"Environment is key as one of the things to change."
Fallis also assigns staff to one area of the manor and does not move them around. Residents get to know their caregivers, and staff become familiar with only a handful of patients.
Fallis said staff are more comfortable with the new approach.
"I know what Mrs. Smith wants for her night lunch, I know that I need to serve Suzie on the left hand side because she can't see out of that eye. It's that precise."
The province says the next goal is to reduce the number of patients prescribed off-label antipsychotics.
"We have not decreased the number of prescriptions of antipsychotic medications but we have decreased the number of times that we have had to administer those antipsychotics to the residents," said Woods.
The next phase of the program is to ensure regular medication reviews in hopes of reducing the number of prescriptions in provincially run long-term care facilities.
Private facilities also working on problem

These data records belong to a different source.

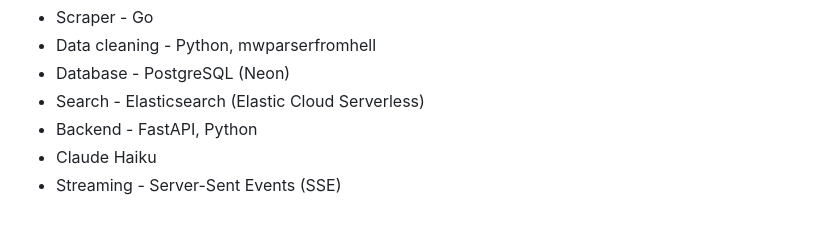
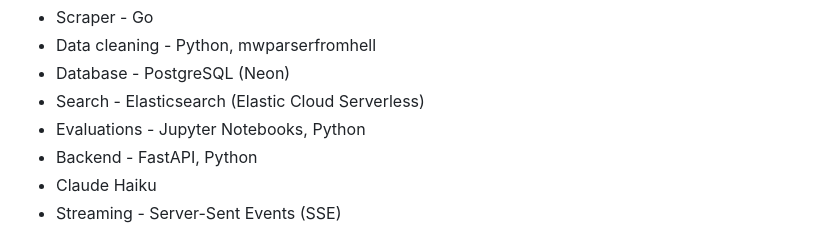
Before and after one commit to emalinegayhart/Loremaster, a Markdown page: README.md, the part around the change. Rendered like a GitHub page.

Commit message:
chore: add evaluation tooling to tech stack list

```diff
--- a/README.md
+++ b/README.md
@@ -10,6 +10,7 @@ Loremaster is a RAG (Retrieval-Augmented Generation) chat app built on top of 23
 - Data cleaning - Python, mwparserfromhell
 - Database - PostgreSQL (Neon)
 - Search - Elasticsearch (Elastic Cloud Serverless)
+- Evaluations - Jupyter Notebooks, Python
 - Backend - FastAPI, Python
 - Claude Haiku
 - Streaming - Server-Sent Events (SSE)
```
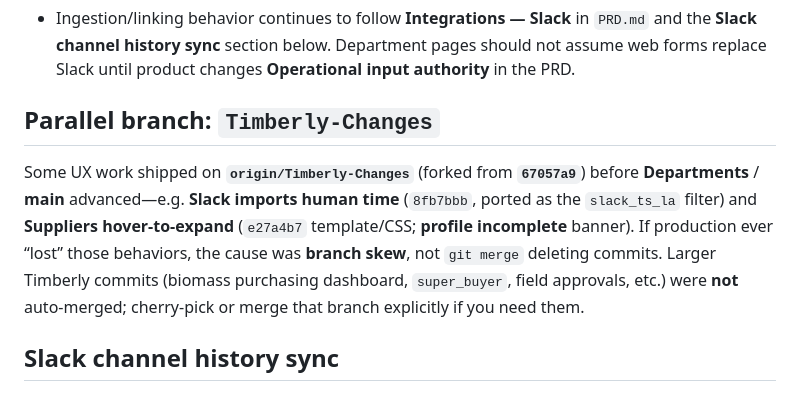
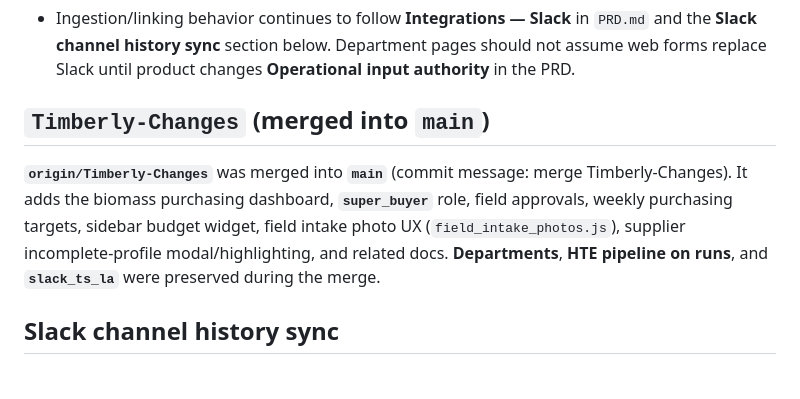
Before and after one commit to benwaldman33/gold-drop-production_tracker, a Markdown page: ENGINEERING.md, the part around the change. GitHub-like rendering.

Commit message:
ENGINEERING: document Timberly-Changes merged into main
Made-with: Cursor

```diff
--- a/ENGINEERING.md
+++ b/ENGINEERING.md
@@ -54,9 +54,9 @@ Product behavior is summarized in **`PRD.md`** (Runs entity + material flow) and
 
 - Ingestion/linking behavior continues to follow **Integrations — Slack** in `PRD.md` and the **Slack channel history sync** section below. Department pages should not assume web forms replace Slack until product changes **Operational input authority** in the PRD.
 
-## Parallel branch: `Timberly-Changes`
+## `Timberly-Changes` (merged into `main`)
 
-Some UX work shipped on **`origin/Timberly-Changes`** (forked from **`67057a9`**) before **Departments** / **main** advanced—e.g. **Slack imports human time** (`8fb7bbb`, ported as the `slack_ts_la` filter) and **Suppliers hover-to-expand** (`e27a4b7` template/CSS; **profile incomplete** banner). If production ever “lost” those behaviors, the cause was **branch skew**, not `git merge` deleting commits. Larger Timberly commits (biomass purchasing dashboard, `super_buyer`, field approvals, etc.) were **not** auto-merged; cherry-pick or merge that branch explicitly if you need them.
+**`origin/Timberly-Changes`** was merged into **`main`** (commit message: merge Timberly-Changes). It adds the biomass purchasing dashboard, **`super_buyer`** role, field approvals, weekly purchasing targets, sidebar budget widget, field intake photo UX (`field_intake_photos.js`), supplier incomplete-profile modal/highlighting, and related docs. **Departments**, **HTE pipeline on runs**, and **`slack_ts_la`** were preserved during the merge.
 
 ## Slack channel history sync
 
```
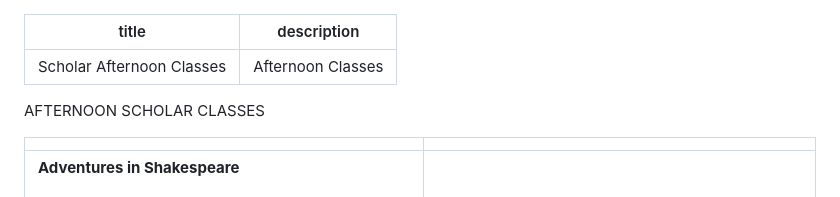
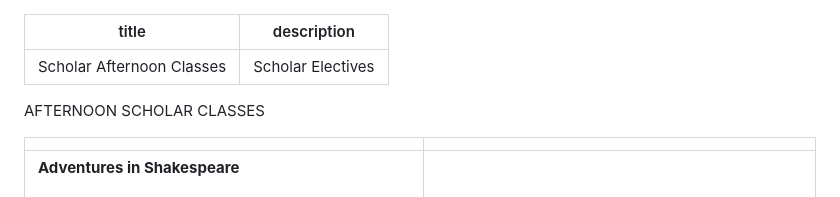
Before and after one commit to wadeplumb/commonwealth-project, a Markdown page: pagesmd/2026-03-19-scholar-afternoon-classes.md, the part around the change. Drawn GitHub-style.

Commit message:
Update pagesmd/2026-03-19-scholar-afternoon-classes.md (via Pages CMS)

```diff
--- a/pagesmd/2026-03-19-scholar-afternoon-classes.md
+++ b/pagesmd/2026-03-19-scholar-afternoon-classes.md
@@ -1,6 +1,6 @@
 ---
 title: Scholar Afternoon Classes
-description: Afternoon Classes
+description: Scholar Electives
 ---
 AFTERNOON SCHOLAR CLASSES
 
```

CBC News also spoke to the P.E.I. Nursing Home Association, which said many of its members are doing reviews to reduce the use of antipsychotics in their facilities as well.